Boodog is made of entire goat or preferably marmot and slowly roasted from the inside out by placing hot rocks inside the skinned carcass, sealing it and then placing on fire.  The meat roasted this way is tender and tasty. You can put potatoes and carrots inside the skinned carcass. Try this!



Khorhog is prepared by chopping the mutton and placing it in a steel container together with hot stones and place it on the fire for a few hours and not many vegetables survive the heat. Khorkhog was mainly eaten in military campaigns in the early centuries when they hunt for deer and gazelle. Boodog and khorhog are cooked without the need for heavy pots and required utensils since the animal’s skin or stomach being used. When eating both, it’s customary to pass the hot stones from hands to hands because it’s good for health.



Borts or dried meat is the Mongolian nomadic way of keeping raw meat unspoiled as it’s cut into long stripes hang down in the air by the shade. It is powdered when use and great ingredient for soup with noodles or rice. Just in a moment, the very nice and tasty broth would be ready on your hand.


Buuz, Khuushuur, Banshi

Buuz is steamed dumplings filled with beef or mutton with little of chopped garlic and onions and covered by flour. Smaller boiled dumplings are called banshi, mostly cooked in soup with vegetables and even in salty milk tea. Khuushuur is very similar to buuz and banshi with the same ingredients but it’s like a pancake, flat, crispy and fried in vegetable oil. When you are traveling in Mongolia, you find these three almost in every guanz (canteen) and some modern traditional restaurants.


Milk tea

Milk tea - it’s made of tea herb and milk from cow or sheep with a little salt and sometimes rice. When one visits Ger, the one will be welcomed by milk tea.

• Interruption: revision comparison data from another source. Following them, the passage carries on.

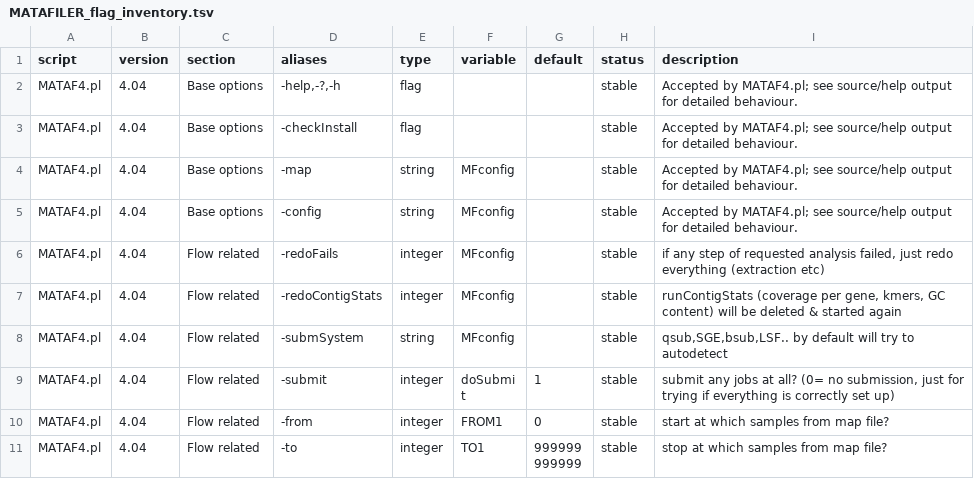
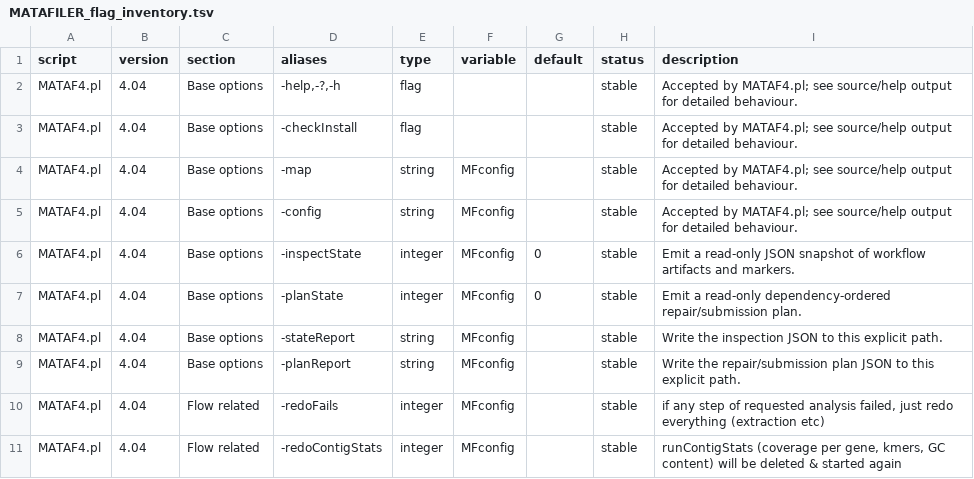
Before and after one commit to hildebra/MATAFILER4, a TSV file: docs/MATAFILER_flag_inventory.tsv, drawn as a sheet; only a part is shown; the shorter side is filled out with more unchanged rows; the diff names each change by its address in the sheet, - before the commit and + after, or states it on an @@ line.

```diff
--- a/docs/MATAFILER_flag_inventory.tsv
+++ b/docs/MATAFILER_flag_inventory.tsv
+row 6: MATAF4.pl | 4.04 | Base options | -inspectState | integer | MFconfig | 0 | stable | Emit a read-only JSON snapshot of workflow artifacts and markers.
+row 7: MATAF4.pl | 4.04 | Base options | -planState | integer | MFconfig | 0 | stable | Emit a read-only dependency-ordered repair/submission plan.
+row 8: MATAF4.pl | 4.04 | Base options | -stateReport | string | MFconfig |  | stable | Write the inspection JSON to this explicit path.
+row 9: MATAF4.pl | 4.04 | Base options | -planReport | string | MFconfig |  | stable | Write the repair/submission plan JSON to this explicit path.
```
Also changed, not shown: docs/MATAF4_flag_inventory.tsv, 11 other files.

Some regions drink without salt. Milk tea with rice or flour is almost like breakfast for foreigners that it contains enough calories.

Mongolian milk tea